Yves Smith compares the paltry "less than $2,000 to perhaps $8,500" settlement in comparison to some of the harm some borrowers have suffered with a statement posted by one of the file reviewers.
For example, in one case I reviewed the borrower paid approximately 25K to reinstate his mortgage. Then he began to make his mortgage payments as agreed. Each time he made a payment the payment was sent back stating he had to be current for the bank to accept a payment. He made three payments and each time the response was the same. Each time he wrote and called stating he had sent in the $25K to reinstate the loan and had the canceled check to prove it. After several months the bank realized that they had put the 25K in the wrong account. At that time that notified him that they were crediting his account, but because of the delay in receiving the reinstatement funds into the proper account he owed them more interest on the monies, late fees for the payments that had been returned and not credited and he was again in default for failing to continue making his payment. The bank foreclosed when he refused to pay additional interest and late fees for the banks error. I was told that I shouldn’t show that as harm because he did quit making his payments. I refused to do that.
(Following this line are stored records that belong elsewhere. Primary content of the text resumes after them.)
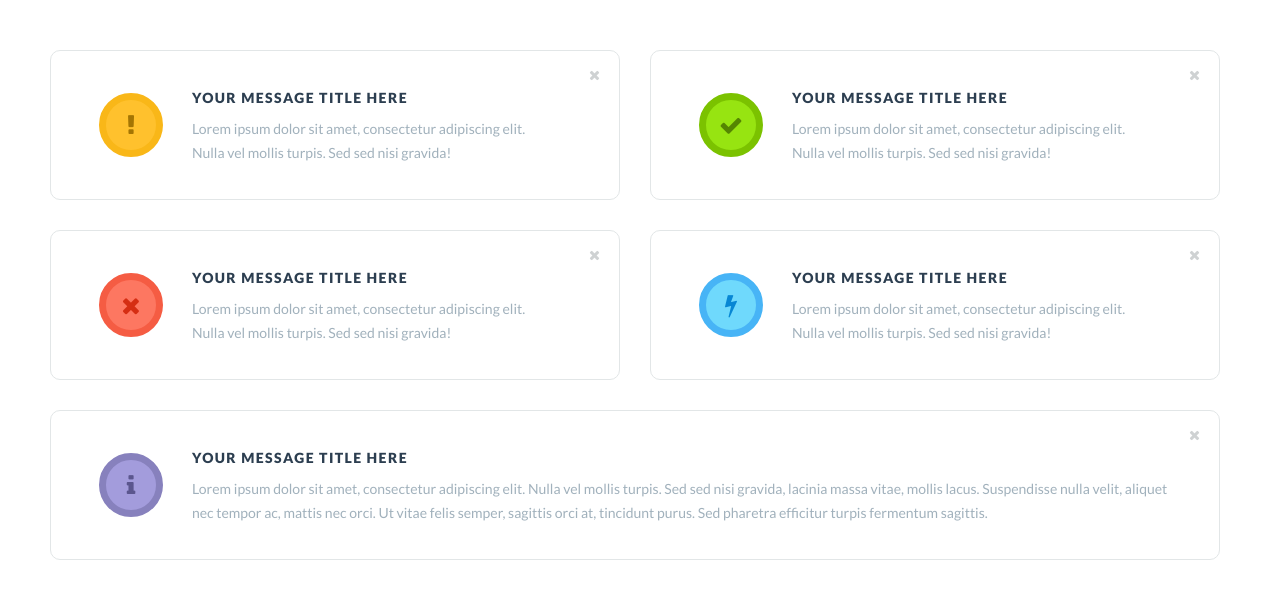
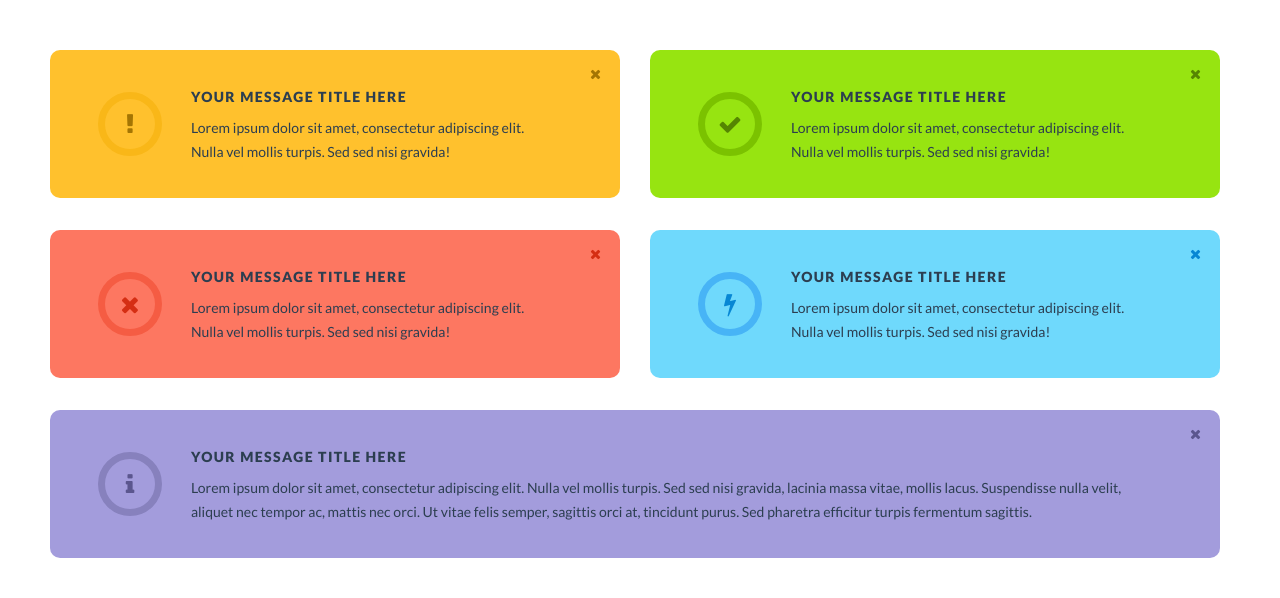
Before and after one commit to zhoricc3398/bootcamp-scss-practices, a website: page source/index.html in a window 1280 px wide. Drawn offline with nearby package versions, Linux system fonts and the light colour scheme; files that its build step writes are made by us from their sources.

Commit message:
feat(1-Preprocessing-Fundamentals): Finish practice-3

```diff
--- a/source/index.html
+++ b/source/index.html
@@ -12,7 +12,7 @@
 </head>
 <body>
     <section class="notification warning">
-        <div class="icon warning"></div>
+        <div class="icon"></div>
         <div class="message">
             <h1>Your Message Title Here</h1>
             <p>
@@ -21,8 +21,8 @@
         </div>
         <a href="#"></a>
     </section>
-    <section class="notification">
-        <div class="icon check"></div>
+    <section class="notification check">
+        <div class="icon"></div>
         <div class="message">
             <h1>Your Message Title Here</h1>
             <p>
@@ -31,8 +31,8 @@
         </div>
         <a href="#"></a>
     </section>
-    <section class="notification">
-        <div class="icon close"></div>
+    <section class="notification close">
+        <div class="icon"></div>
         <div class="message">
             <h1>Your Message Title Here</h1>
             <p>
@@ -41,8 +41,8 @@
         </div>
         <a href="#"></a>
     </section>
-    <section class="notification">
-        <div class="icon bolt"></div>
+    <section class="notification bolt">
+        <div class="icon"></div>
         <div class="message">
             <h1>Your Message Title Here</h1>
             <p>
@@ -51,8 +51,8 @@
         </div>
         <a href="#"></a>
     </section>
-    <section class="notification long">
-        <div class="icon info"></div>
+    <section class="notification info long">
+        <div class="icon"></div>
         <div class="message">
             <h1>Your Message Title Here</h1>
             <p>
--- a/source/styles/main.scss
+++ b/source/styles/main.scss
@@ -33,7 +33,6 @@ body {
 }
 
 .notification {
-    border: $color-1 solid 1px;
     border-radius: 10px;
     font-family: 'Lato', sans-serif;
     width: 570px;
@@ -41,8 +40,219 @@ body {
     padding-top: 34px;
     padding-bottom: 34px;
     margin-right: 30px;
-    margin-bottom: 30px;
+    margin-bottom: 32px;
     float: left;
+
+    &.warning {
+        background-color: $color-4;
+
+        .icon {
+            border: 1px solid;
+            height: 64px;
+            width: 64px;
+            border: solid 7px;
+            border-color: $color-5;
+            border-radius: 50%;
+            display: flex;
+            align-items: center;
+            justify-content: center;
+            float: left;
+            margin-left: 48px;
+            margin-top: 8px;
+            margin-right: 28.9px;
+
+            &:before {
+                font-family: $font-awesome;
+                content: "\f12a";
+                font-size: 24px;
+                line-height: 26px;
+                color: $color-7;
+            }
+        }
+
+        a {
+            font-family: $font-awesome;
+            color: $color-7;
+            position: absolute;
+            top: 12px;
+            right: 19px;
+            text-decoration: none;
+
+            &:before {
+                content: "\f00d";
+                font-size: 14px;
+                line-height: 24px;
+            }
+        }
+    }
+
+    &.check {
+        background-color: $color-8;
+
+        .icon {
+            height: 64px;
+            width: 64px;
+            border: solid 7px;
+            border-color: $color-9;
+            border-radius: 50%;
+            display: flex;
+            align-items: center;
+            justify-content: center;
+            float: left;
+            margin-left: 48px;
+            margin-top: 8px;
+            margin-right: 28.9px;
+
+            &:before {
+                font-family: $font-awesome;
+                content: "\f00c";
+                font-size: 24px;
+                line-height: 26px;
+                color: $color-10;
+            }
+        }
+
+        a {
+            font-family: $font-awesome;
+            color: $color-10;
+            position: absolute;
+            top: 12px;
+            right: 19px;
+            text-decoration: none;
+
+            &:before {
+                content: "\f00d";
+                font-size: 14px;
+                line-height: 24px;
+            }
+        }
+    }
+
+    &.close {
+        background-color: $color-11;
+
+        .icon {
+            height: 64px;
+            width: 64px;
+            border: solid 7px;
+            border-color: $color-12;
+            border-radius: 50%;
+            display: flex;
+            align-items: center;
+            justify-content: center;
+            float: left;
+            margin-left: 48px;
+            margin-top: 8px;
+            margin-right: 28.9px;
+
+            &:before {
+                font-family: $font-awesome;
+                content: "\f00d";
+                font-size: 24px;
+                line-height: 26px;
+                color: $color-13;
+            }
+        }
+
+        a {
+            font-family: $font-awesome;
+            color: $color-13;
+            position: absolute;
+            top: 12px;
+            right: 19px;
+            text-decoration: none;
+
+            &:before {
+                content: "\f00d";
+                font-size: 14px;
+                line-height: 24px;
+            }
+        }
+    }
+
+    &.bolt {
+        background-color: $color-14;
+
+        .icon {
+            height: 64px;
+            width: 64px;
+            border: solid 7px;
+            border-color: $color-15;
+            border-radius: 50%;
+            display: flex;
+            align-items: center;
+            justify-content: center;
+            float: left;
+            margin-left: 48px;
+            margin-top: 8px;
+            margin-right: 28.9px;
+
+            &:before {
+                font-family: $font-awesome;
+                content: "\f0e7";
+                font-size: 24px;
+                line-height: 26px;
+                color: $color-16;
+            }
+        }
+
+        a {
+            font-family: $font-awesome;
+            color: $color-16;
+            position: absolute;
+            top: 12px;
+            right: 19px;
+            text-decoration: none;
+
+            &:before {
+                content: "\f00d";
+                font-size: 14px;
+                line-height: 24px;
+            }
+        }
+    }
+
+    &.info {
+        background-color: $color-17;
+
+        .icon {
+            height: 64px;
+            width: 64px;
+            border: solid 7px;
+            border-color: $color-18;
+            border-radius: 50%;
+            display: flex;
+            align-items: center;
+            justify-content: center;
+            float: left;
+            margin-left: 48px;
+            margin-top: 8px;
+            margin-right: 28.9px;
+
+            &:before {
+                font-family: $font-awesome;
+                content: "\f129";
+                font-size: 24px;
+                line-height: 26px;
+                color: $color-19;
+            }
+        }
+
+        a {
+            font-family: $font-awesome;
+            color: $color-19;
+            position: absolute;
+            top: 12px;
+            right: 19px;
+            text-decoration: none;
+
+            &:before {
+                content: "\f00d";
+                font-size: 14px;
+                line-height: 24px;
+            }
+        }
+    }
 
     &:nth-of-type(odd) {
         clear: both;
@@ -58,87 +268,8 @@ body {
         margin-bottom: 0;
     }
 
-    .icon {
-        height: 64px;
-        width: 64px;
-        border: solid 7px;
-        border-radius: 50%;
-        display: flex;
-        align-items: center;
-        justify-content: center;
-        float: left;
-        margin-left: 48px;
-        margin-top: 8px;
-        margin-right: 28.9px;
-
-        &.warning {
-            background-color: $color-4;
-            border-color: $color-5;
-
-            &:before {
-                font-family: $font-awesome;
-                content: "\f12a";
-                font-size: 24px;
-                line-height: 26px;
-                color: $color-7;
-            }
-        }
-
-        &.check {
-            background-color: $color-8;
-            border-color: $color-9;
-
-            &:before {
-                font-family: $font-awesome;
-                content: "\f00c";
-                font-size: 24px;
-                line-height: 26px;
-                color: $color-10;
-            }
-        }
-
-        &.close {
-            background-color: $color-11;
-            border-color: $color-12;
-
-            &:before {
-                font-family: $font-awesome;
-                content: "\f00d";
-                font-size: 24px;
-                line-height: 26px;
-                color: $color-13;
-            }
-        }
-
-        &.bolt {
-            background-color: $color-14;
-            border-color: $color-15;
-
-            &:before {
-                font-family: $font-awesome;
-                content: "\f0e7";
-                font-size: 24px;
-                line-height: 26px;
-                color: $color-16;
-            }
-        }
-
-        &.info {
-            background-color: $color-17;
-            border-color: $color-18;
-
-            &:before {
-                font-family: $font-awesome;
-                content: "\f129";
-                font-size: 24px;
-                line-height: 26px;
-                color: $color-19;
-            }
-        }
-    }
-
     .message {
-        padding-right: 59px;
+        padding-right: 61px;
 
         h1 {
             color: $color-2;
@@ -151,22 +282,7 @@ body {
         }
 
         p {
-            color: $color-3;
-            font-size: 14px;
-            line-height: 24px;
-        }
-    }
-
-    a {
-        font-family: $font-awesome;
-        color: $color-6;
-        position: absolute;
-        top: 12px;
-        right: 19px;
-        text-decoration: none;
-
-        &:before {
-            content: "\f00d";
+            color: $color-2;
             font-size: 14px;
             line-height: 24px;
         }
@@ -174,7 +290,7 @@ body {
 
     &.long {
         .message {
-            padding-right: 28px;
+            padding-right: 54px;
         }
     }
 }
```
The OCC officials said the details of how the $3.3bn will be distributed had not been finalized, but Prob Publica reports, "no case-by-case effort will be made to sort out who was really the victim of a bank error or abuse and who was not. Instead, basic criteria will be used to assign homeowners to a category, and everyone in the same category will receive the same amount."
Heintz compares the bank bailout with the settlement to actual homeowners:
$7.7 trillion dollars to financial institutions (with the largest banks receiving 60 percent) versus a settlement of [$3.3] billion to families and households. In terms of proportionality, it's just not there. Banks are just not paying enough for what they have done.
There have been no bailout for [households]... It is a drop in the bucket at the very best.
The Guardian adds, "These settlements are good for banks, who are now able to put part of the mortgage mess behind them, and good for regulators, who can claim a victory. They are less good for homeowners, who often get caught up in red tape when trying to get mortgage help."
"This was supposed to be about compensating homeowners for the harm they suffered," said Diane Thompson, a lawyer with the National Consumer Law Center, in response to the foreclosure abuse settlement.